Opened in 1908 by legendary opera man Oscar Hammerstein, what was originally known as the Philadelphia Opera House was one of the grandest performance spaces ever constructed in the city. After 1910, when the building was acquired by the Metropolitan Opera of New York, it became known as the Met. Unfortunately, opera soon began to decline in popularity and the building eventually became used as a vaudeville theatre, boxing ring, and a church. In more recent years, the building suffered greatly from a lack of maintenance, resulting in serious damage to many if its ornate interior finishes.
Luckily, the building retained enough of its former grandeur to attract new investment beginning in 2015. Working with EB Realty Management, Powers & Company guided the complete rehabilitation of the National Register-listed building through the Federal Historic Tax Credit process. As part of the project, which transformed this local landmark into a Live Nation concert venue, Powers & Company advised the owner and design team on critical decisions regarding all aspects of the work, including exterior masonry treatments, the installation of historically appropriate windows, and the repair and replacement of ornate plasterwork within the auditorium. Thanks in part to the historic tax credit, this monument to the performing arts has been given new life and once again stands as one of Philadelphia’s premier venues.
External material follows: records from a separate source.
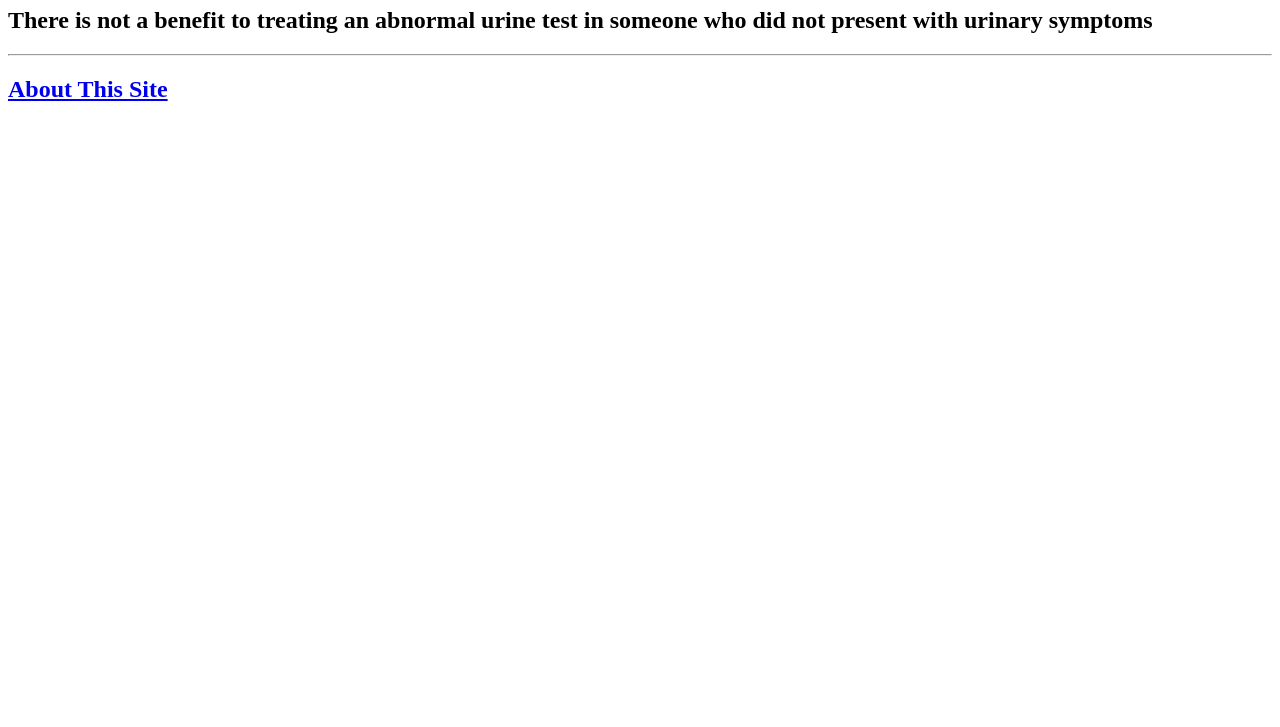
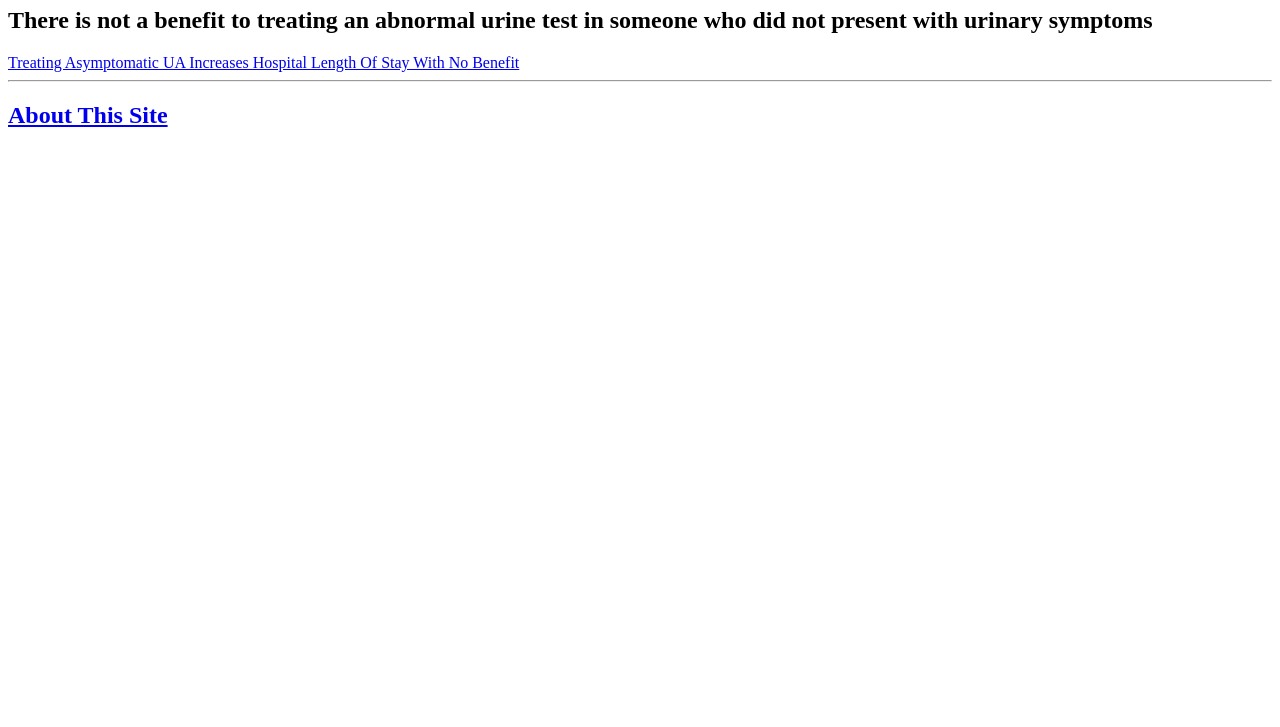
Before and after one commit to frogingoggles/html-intro, a plain HTML site: page index.html in a window 1280 px wide. Shown: the part 73-800 px from the top of the page. Drawn offline with Linux system fonts and the light colour scheme.

Commit message:
Added a urine analysis treatment link

```diff
--- a/index.html
+++ b/index.html
@@ -9,7 +9,7 @@
     <body>
         <h1>Hospital Medicine Counterintuitive Practices</h1>
         <h2>There is not a benefit to treating an abnormal urine test in someone who did not present with urinary symptoms</h2>
-
+        <a href="https://pmc.ncbi.nlm.nih.gov/articles/PMC6714039/">Treating Asymptomatic UA Increases Hospital Length Of Stay With No Benefit</a>
         <hr/>
         <h2>
             <a href="./public/about.html">About This Site</a>
```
The Met re-opened in December of 2018 with a performance by Bob Dylan.